As is common for me, my "teacher's mind" goes to physical lessons and then spiritual lessons to be learned from this event. I wondered, "Why did I not see this nest sooner?" We drive and walk in and out of this garage daily for various reasons. Why did I not see it until now? Perhaps I am so preoccupied with my own work that I don't notice the wasps' work going on. That is a mistake! At the same time, acting when I did might prevent someone (including me) from getting hurt later. While I know these wasps didn't choose this spot out of maliciousness, it is also true that there are places where wasps belong and places they don't belong! Yes, I get to make that decision that they don't belong at my house (Gen. 1:26-28)!
Spiritual Lessons From Wasps

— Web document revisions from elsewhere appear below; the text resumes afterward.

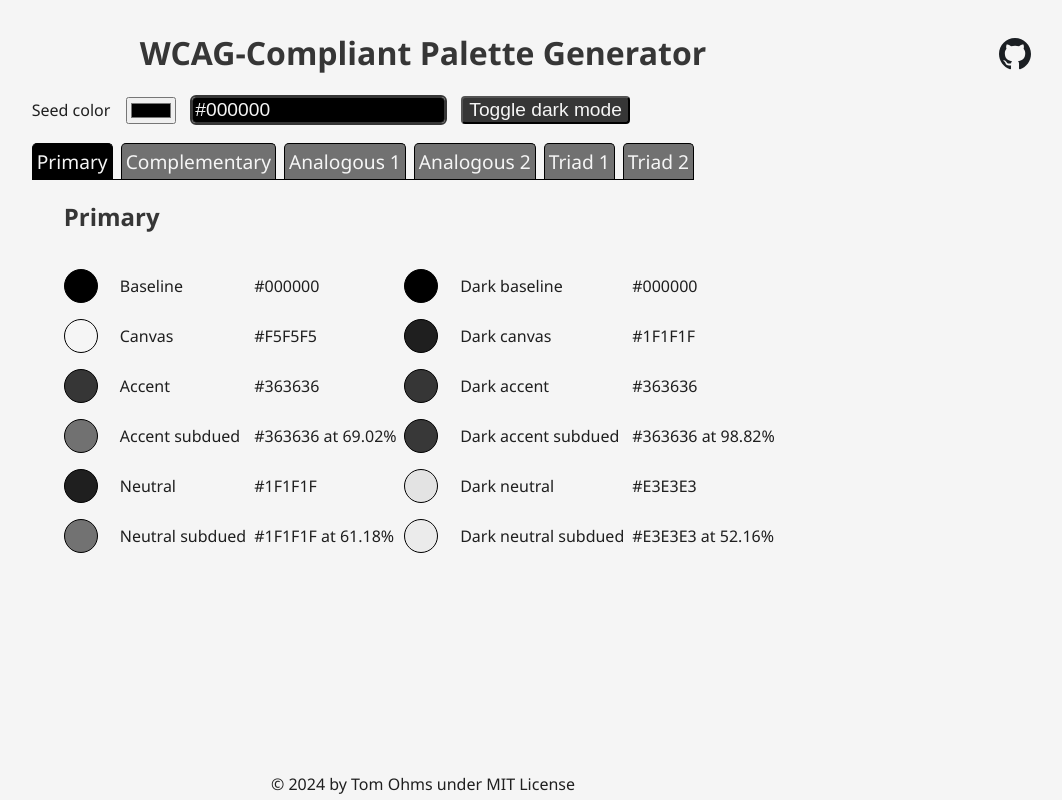
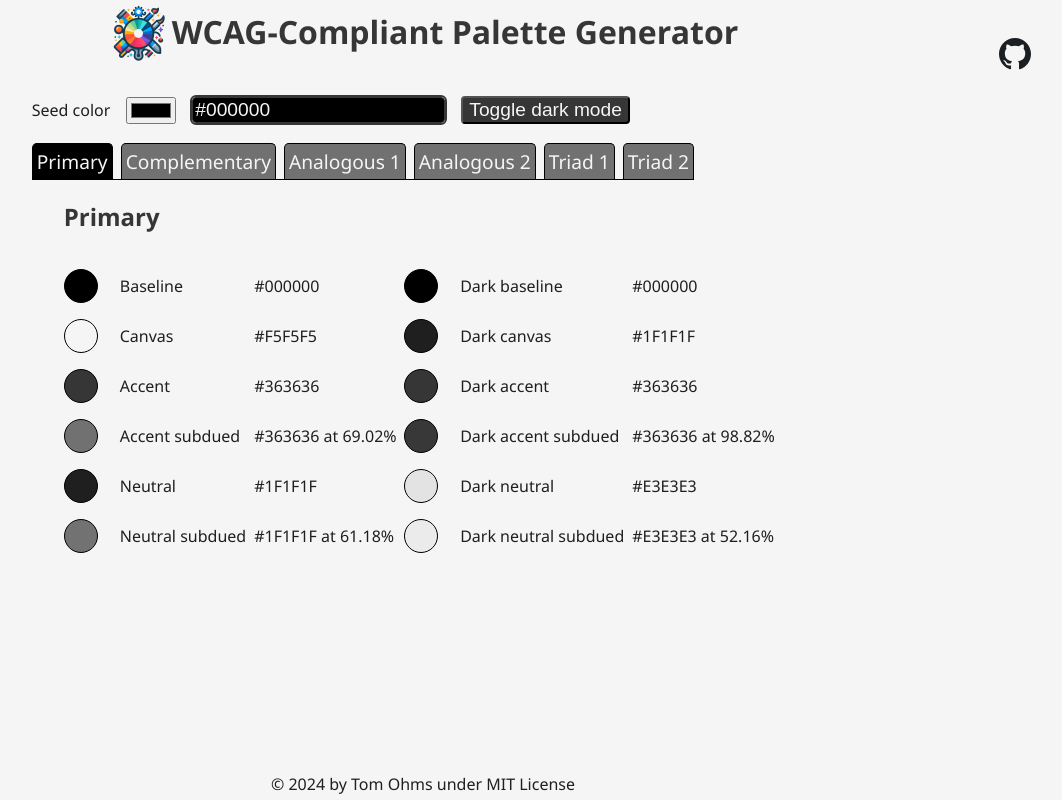
Before and after one commit to Tom4U/wcag-palettes-generator, a website: page docs/index.html in a window 1280 px wide. Shown: the whole page, without its empty margins (217-1279 px from the left). Drawn offline with Linux system fonts and the light colour scheme.

Commit message:
feat(ui): add logo

```diff
--- a/docs/index.html
+++ b/docs/index.html
@@ -5,10 +5,12 @@
     <meta name="viewport" content="width=device-width, initial-scale=1.0">
     <title>WCAG-Compliant Palette Generator</title>
     <link rel="stylesheet" href="style.css">
+    <link rel="shortcut icon" href="favicon.ico" type="image/x-icon">
 </head>
 <body>
     <div id="container">
         <header>
+            <img src="logo.png" width="64" alt="Logo">
             <h1>WCAG-Compliant Palette Generator</h1>
             <a href="https://github.com/Tom4U/wcag-palettes-generator" class="github" target="_blank">
                 <img src="github.svg" width="32" alt="Github Logo">
--- a/docs/style.css
+++ b/docs/style.css
@@ -41,6 +41,8 @@ button {
     gap: 32px;
 
     header {
+        display: flex;
+        align-items: center;
         height: 64px;
         line-height: 64px;
 
--- a/src/public/style.css
+++ b/src/public/style.css
@@ -41,6 +41,8 @@ button {
     gap: 32px;
 
     header {
+        display: flex;
+        align-items: center;
         height: 64px;
         line-height: 64px;
 
```
Also changed, not shown: src/index.html (+2 -0 lines), docs/android-chrome-192x192.png (added), docs/android-chrome-512x512.png (added), docs/apple-touch-icon.png (added), docs/favicon-16x16.png (added), docs/favicon-32x32.png (added), docs/favicon.ico (added), docs/logo.png (added), docs/site.webmanifest (added), src/public/android-chrome-192x192.png (added), src/public/android-chrome-512x512.png (added), src/public/apple-touch-icon.png (added), src/public/favicon-16x16.png (added), src/public/favicon-32x32.png (added), 3 more files.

Just as Solomon learned lessons from the ants, spiders, bears, dogs, lions, bees, oxen, birds, deer, swine, horses, lambs, goats, snakes, locusts, badgers, and cows (Prov.), there are some lessons we can learn from wasps! What spiritual lessons might I learn from wasps building their nest at my garage? Let's start by saying that just like a wasp nest, error creeps in quietly and does not try to draw attention to itself while it is developing. Jesus described false prophets as "wolves in sheep's clothing" (Matt. 7:15). This means they start as quiet as little sheep and try not to draw attention to themselves until it is too late! The apostle Paul warned of the same thing when speaking to the Ephesian elders (Acts 20:29-31). One spiritual lesson I learn is do not mistake quiet for pure motives.
Another lesson I learn is that, like a wasp nest, error will continue to grow if ignored. On the spiritual side, many seem to have the philosophy that if we leave sin and error alone, it will go away. We are often told, "don't rock the boat." However, if we leave sin alone, it will not go away. It will grow! Just like the wasp nest would have continued to get bigger if ignored, so also error will grow and overwhelm a person, a home, a church, and a nation (Prov. 14:34)!
Paul warned, "a little leaven leaveneth the whole lump" (I Cor. 5:6). This means the leaven permeates the dough and allows it to expand. Error will do this if left alone and not confronted. Again, Paul said when error filled Jerusalem, he and the other apostles did not allow it to go unanswered (Gal. 2:1-10). He then went to Antioch and confronted Peter over his hypocrisy (Gal. 2:11-17)! He did not wait to see what might happen to Peter and the others. Waiting for error to slow or stop is a foolish decision because it won't do that! Things get worse, not better, when we allow sin to remain, just like the wasp nest will only get bigger if we ignore its construction!
Finally, I mentioned earlier that I found the closest thing (a shovel) and scraped the nest off the garage. When I did that, the wasps weren't happy. They didn't want to leave where they were, but they had to leave. They weren't welcome here to build their nest, raise their young, and be a pest to those who live here.
My motivation for this was not because I hate wasps. Instead, the action was motivated by love for the family and their welfare. It is the same today when confronting those who teach falsely or practice error. My motivation is not a hatred of a person but "speaking the truth in love" (Eph. 4:15; Matt. 22:39). When I do this, though, those in error will not be happy because the truth contradicts them! When Jesus or the apostles confronted error, those who were wrong weren't happy, either (Lk. 4:28, 6:11; Acts 5:33)! Since "the servant is not greater than his Lord," then I know when I act like Jesus, the world will treat me the way they treated Him (Jn. 15:18-21). Those in error will not like what they are told, but in the end, they will understand it was said in a spirit of love and protection for those who are God's people (my brethren)!
The next time you observe wasps (or ants, spiders, bears, dogs, bees, oxen, lions, snakes, etc.), realize that not only do these things speak to God's diverse creation (Gen. 1-2), but they also teach us invaluable spiritual lessons when we take the time to observe.
Jarrod M. Jacobs